• PROMPT: Provide only the number of lines in the listing that contain the word "figure".

• DATA TO EXAMINE:

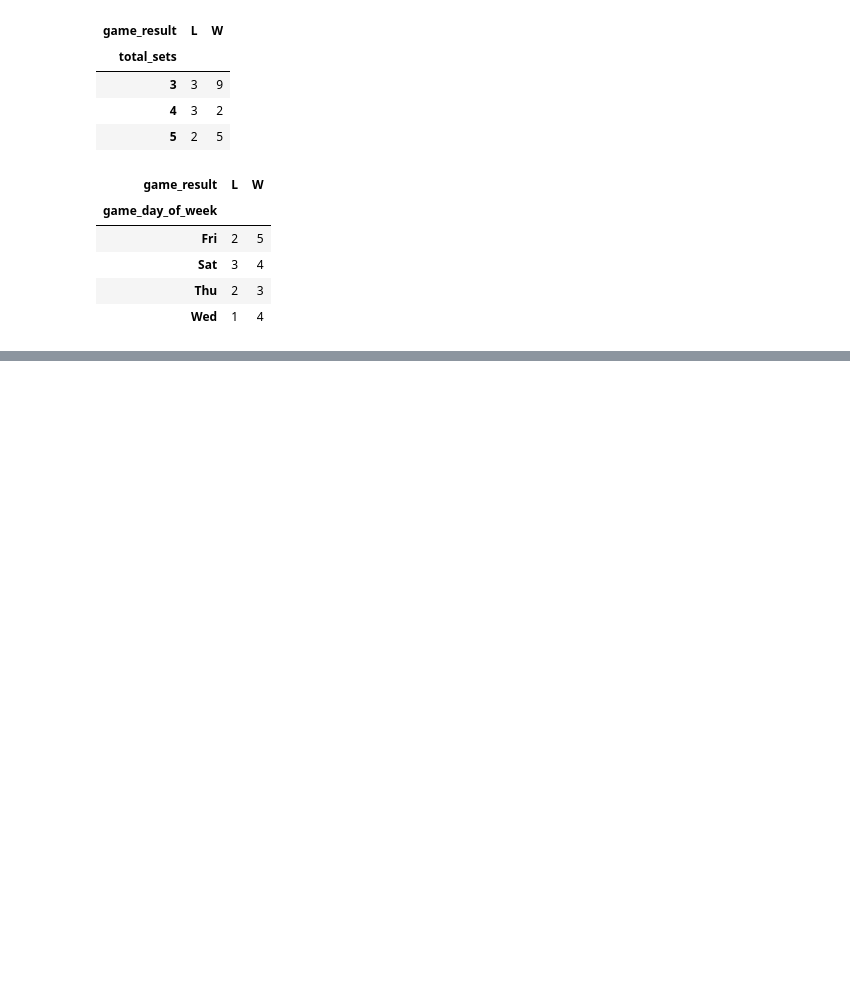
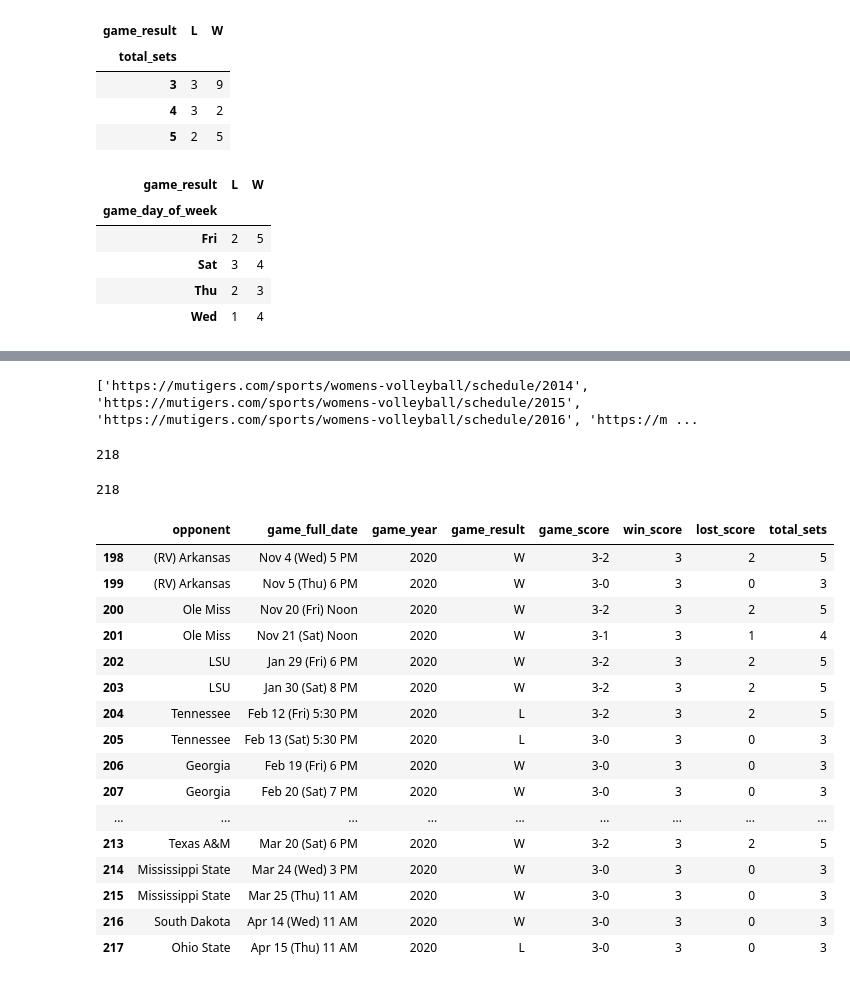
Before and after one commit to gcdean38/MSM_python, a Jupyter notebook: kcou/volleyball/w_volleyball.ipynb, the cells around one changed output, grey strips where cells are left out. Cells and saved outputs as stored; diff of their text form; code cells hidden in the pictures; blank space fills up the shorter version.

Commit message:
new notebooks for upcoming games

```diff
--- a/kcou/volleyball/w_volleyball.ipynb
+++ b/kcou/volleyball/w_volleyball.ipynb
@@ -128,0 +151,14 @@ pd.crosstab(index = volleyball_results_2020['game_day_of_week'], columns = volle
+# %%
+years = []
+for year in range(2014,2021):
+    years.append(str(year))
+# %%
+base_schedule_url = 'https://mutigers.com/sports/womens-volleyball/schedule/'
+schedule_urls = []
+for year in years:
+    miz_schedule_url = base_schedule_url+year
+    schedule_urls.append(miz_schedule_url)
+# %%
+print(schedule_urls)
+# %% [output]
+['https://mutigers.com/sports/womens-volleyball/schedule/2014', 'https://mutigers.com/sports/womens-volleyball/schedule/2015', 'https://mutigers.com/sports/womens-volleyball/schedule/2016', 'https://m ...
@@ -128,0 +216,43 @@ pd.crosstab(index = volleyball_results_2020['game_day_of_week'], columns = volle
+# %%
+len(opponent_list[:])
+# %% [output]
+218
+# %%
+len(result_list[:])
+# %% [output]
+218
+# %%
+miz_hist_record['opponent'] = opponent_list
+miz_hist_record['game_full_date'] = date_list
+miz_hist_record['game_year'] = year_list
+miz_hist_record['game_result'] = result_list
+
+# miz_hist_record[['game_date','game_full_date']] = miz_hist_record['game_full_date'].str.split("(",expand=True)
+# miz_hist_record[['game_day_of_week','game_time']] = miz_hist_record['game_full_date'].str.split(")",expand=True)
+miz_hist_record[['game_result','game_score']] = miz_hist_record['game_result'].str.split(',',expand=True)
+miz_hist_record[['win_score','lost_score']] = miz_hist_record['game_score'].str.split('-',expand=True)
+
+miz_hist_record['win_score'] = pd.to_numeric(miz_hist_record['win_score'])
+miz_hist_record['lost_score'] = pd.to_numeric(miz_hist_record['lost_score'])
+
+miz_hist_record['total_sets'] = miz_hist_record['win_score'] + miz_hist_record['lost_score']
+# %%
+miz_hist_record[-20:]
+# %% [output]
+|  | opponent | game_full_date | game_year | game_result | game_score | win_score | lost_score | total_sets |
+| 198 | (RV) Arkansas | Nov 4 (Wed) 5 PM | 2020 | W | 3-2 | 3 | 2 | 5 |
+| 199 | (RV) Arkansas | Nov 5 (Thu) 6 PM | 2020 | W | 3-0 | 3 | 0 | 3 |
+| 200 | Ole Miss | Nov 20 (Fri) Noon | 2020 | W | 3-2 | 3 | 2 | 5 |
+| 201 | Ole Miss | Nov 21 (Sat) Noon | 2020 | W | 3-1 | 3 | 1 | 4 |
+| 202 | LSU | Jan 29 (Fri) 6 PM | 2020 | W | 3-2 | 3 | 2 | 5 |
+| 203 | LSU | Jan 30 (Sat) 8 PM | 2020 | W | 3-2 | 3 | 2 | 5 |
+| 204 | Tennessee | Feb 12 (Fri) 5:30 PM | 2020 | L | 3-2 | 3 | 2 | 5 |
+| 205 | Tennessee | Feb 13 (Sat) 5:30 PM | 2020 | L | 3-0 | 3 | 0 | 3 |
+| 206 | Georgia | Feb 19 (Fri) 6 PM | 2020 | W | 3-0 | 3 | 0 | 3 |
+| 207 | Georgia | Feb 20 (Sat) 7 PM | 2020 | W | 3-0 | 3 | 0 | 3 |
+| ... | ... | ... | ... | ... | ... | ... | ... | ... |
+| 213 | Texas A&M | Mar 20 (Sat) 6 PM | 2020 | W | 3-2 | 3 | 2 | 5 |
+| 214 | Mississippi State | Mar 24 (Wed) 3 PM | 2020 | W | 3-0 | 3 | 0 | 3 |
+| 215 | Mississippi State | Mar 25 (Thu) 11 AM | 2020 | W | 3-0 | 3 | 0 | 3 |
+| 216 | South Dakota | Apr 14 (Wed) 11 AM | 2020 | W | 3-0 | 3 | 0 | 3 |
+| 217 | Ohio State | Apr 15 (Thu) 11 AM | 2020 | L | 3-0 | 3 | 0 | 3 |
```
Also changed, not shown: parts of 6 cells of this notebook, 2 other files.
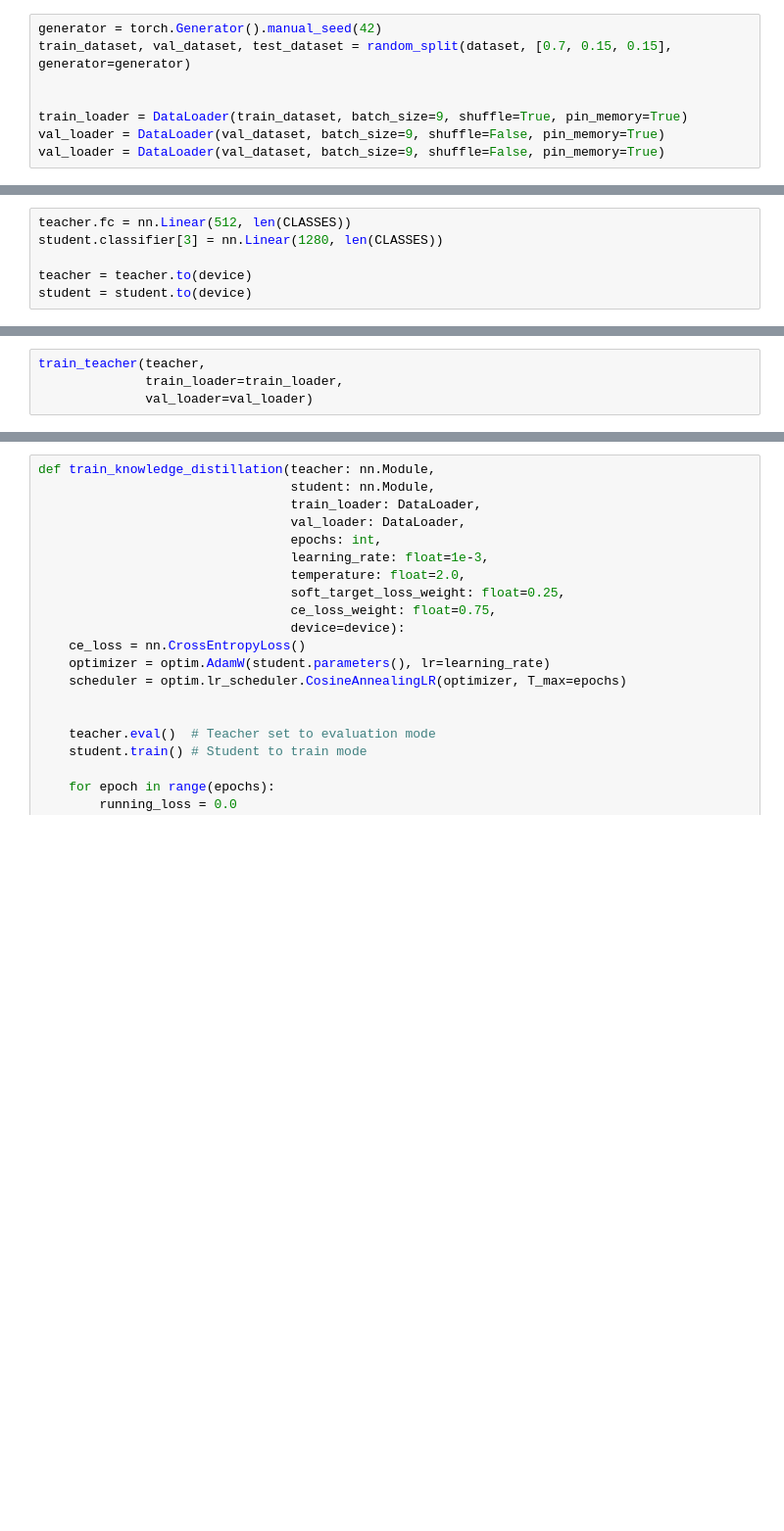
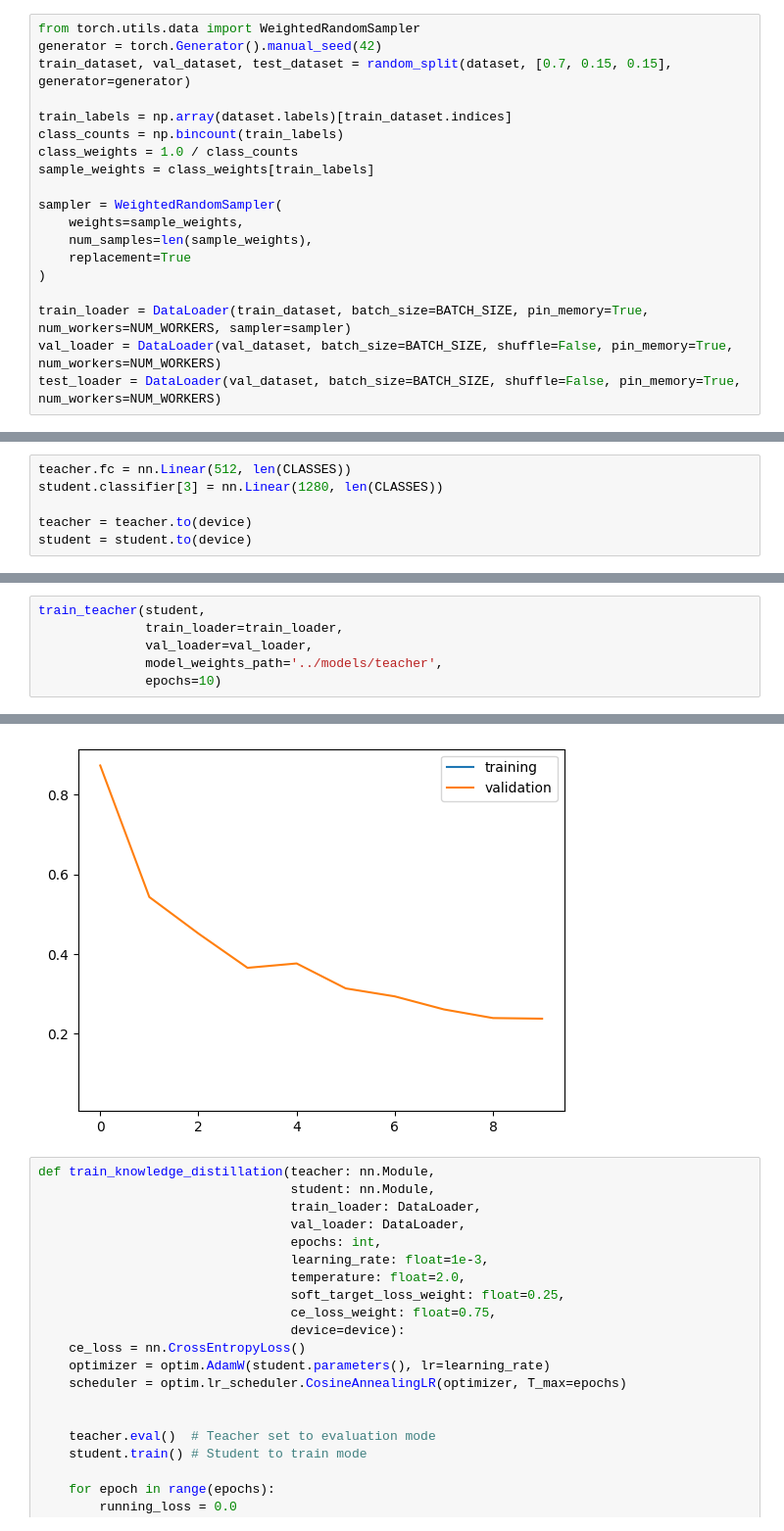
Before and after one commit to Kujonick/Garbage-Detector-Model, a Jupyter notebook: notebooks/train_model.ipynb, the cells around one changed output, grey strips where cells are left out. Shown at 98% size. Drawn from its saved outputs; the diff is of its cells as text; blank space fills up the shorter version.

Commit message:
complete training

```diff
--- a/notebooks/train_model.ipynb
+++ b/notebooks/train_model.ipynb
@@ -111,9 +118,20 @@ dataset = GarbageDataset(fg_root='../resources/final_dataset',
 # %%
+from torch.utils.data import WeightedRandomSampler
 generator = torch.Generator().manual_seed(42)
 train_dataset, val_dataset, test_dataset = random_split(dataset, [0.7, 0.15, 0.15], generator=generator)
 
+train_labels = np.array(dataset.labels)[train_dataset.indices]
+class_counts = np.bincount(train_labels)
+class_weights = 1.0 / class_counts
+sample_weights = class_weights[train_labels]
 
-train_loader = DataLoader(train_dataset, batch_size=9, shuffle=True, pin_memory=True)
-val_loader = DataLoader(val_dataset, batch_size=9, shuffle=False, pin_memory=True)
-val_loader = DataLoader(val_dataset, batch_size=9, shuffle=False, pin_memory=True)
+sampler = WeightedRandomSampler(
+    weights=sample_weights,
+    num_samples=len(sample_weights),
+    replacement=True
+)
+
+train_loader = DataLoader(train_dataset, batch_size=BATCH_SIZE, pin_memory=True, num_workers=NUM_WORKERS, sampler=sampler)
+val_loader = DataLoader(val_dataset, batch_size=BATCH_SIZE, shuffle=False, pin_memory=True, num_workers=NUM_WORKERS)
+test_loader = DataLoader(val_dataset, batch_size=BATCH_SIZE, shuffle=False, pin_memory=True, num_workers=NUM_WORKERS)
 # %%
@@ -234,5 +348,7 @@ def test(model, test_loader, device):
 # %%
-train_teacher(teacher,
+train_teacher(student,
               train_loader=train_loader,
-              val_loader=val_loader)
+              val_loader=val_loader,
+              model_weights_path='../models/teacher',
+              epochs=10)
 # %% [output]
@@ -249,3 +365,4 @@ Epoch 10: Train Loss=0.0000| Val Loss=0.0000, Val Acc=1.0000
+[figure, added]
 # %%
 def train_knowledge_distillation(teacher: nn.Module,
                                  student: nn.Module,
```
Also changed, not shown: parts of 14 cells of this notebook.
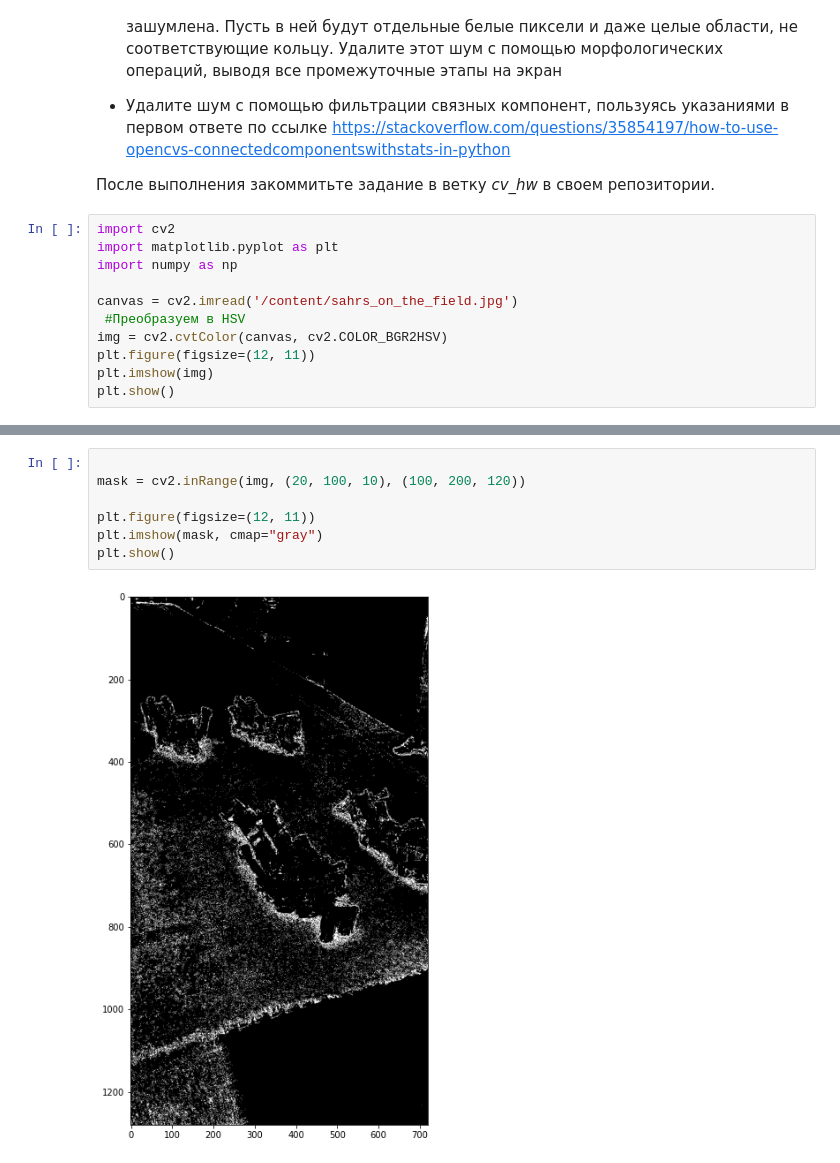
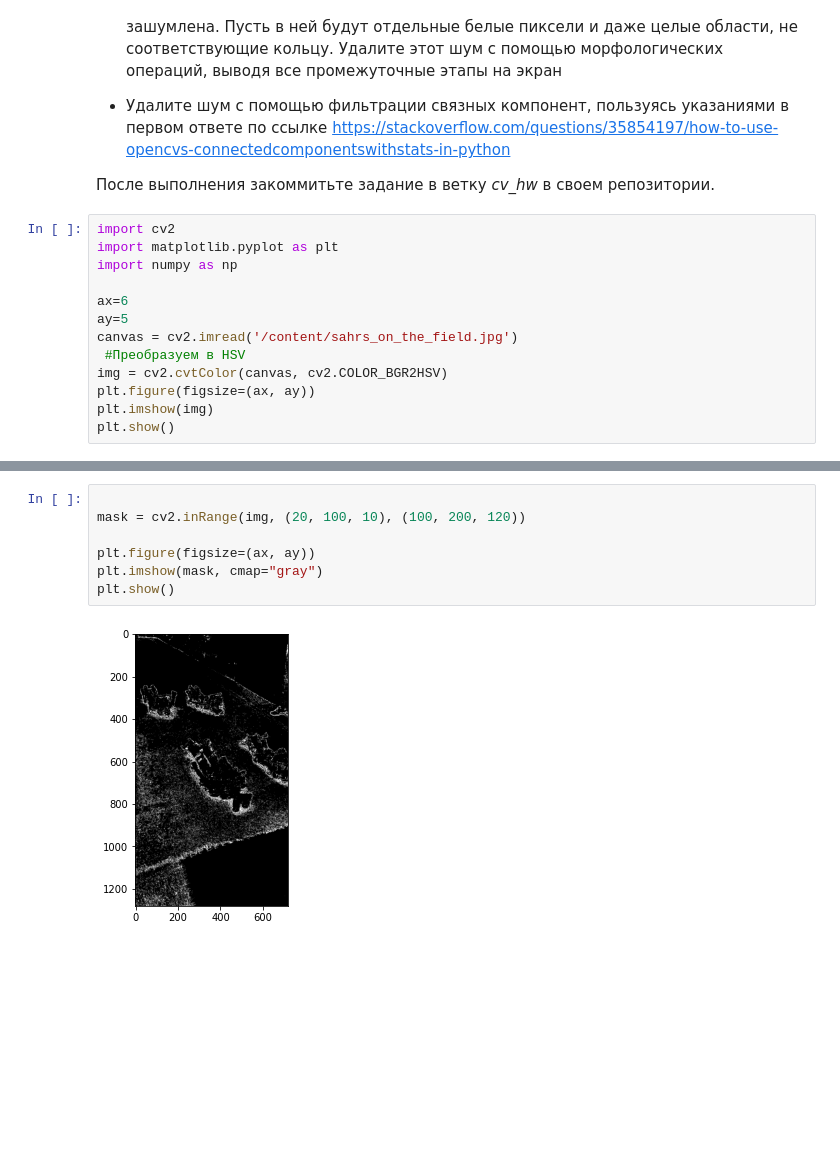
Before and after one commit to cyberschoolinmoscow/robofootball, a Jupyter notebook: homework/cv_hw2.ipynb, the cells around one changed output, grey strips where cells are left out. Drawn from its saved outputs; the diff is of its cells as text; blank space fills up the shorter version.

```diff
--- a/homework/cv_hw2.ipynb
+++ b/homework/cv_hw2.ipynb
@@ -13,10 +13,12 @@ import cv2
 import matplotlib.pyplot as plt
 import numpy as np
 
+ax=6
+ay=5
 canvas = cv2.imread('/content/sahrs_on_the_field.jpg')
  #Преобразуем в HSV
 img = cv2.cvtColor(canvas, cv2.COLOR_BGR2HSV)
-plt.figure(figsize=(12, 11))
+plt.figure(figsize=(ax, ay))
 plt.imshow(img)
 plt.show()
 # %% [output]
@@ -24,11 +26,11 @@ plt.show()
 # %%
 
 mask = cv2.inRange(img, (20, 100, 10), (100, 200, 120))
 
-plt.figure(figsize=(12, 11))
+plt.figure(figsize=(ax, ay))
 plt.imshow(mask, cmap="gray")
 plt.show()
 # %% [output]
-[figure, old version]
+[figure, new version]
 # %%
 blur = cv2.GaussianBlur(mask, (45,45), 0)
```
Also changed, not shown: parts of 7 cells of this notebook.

• SOLUTION TO THE EXERCISE: 7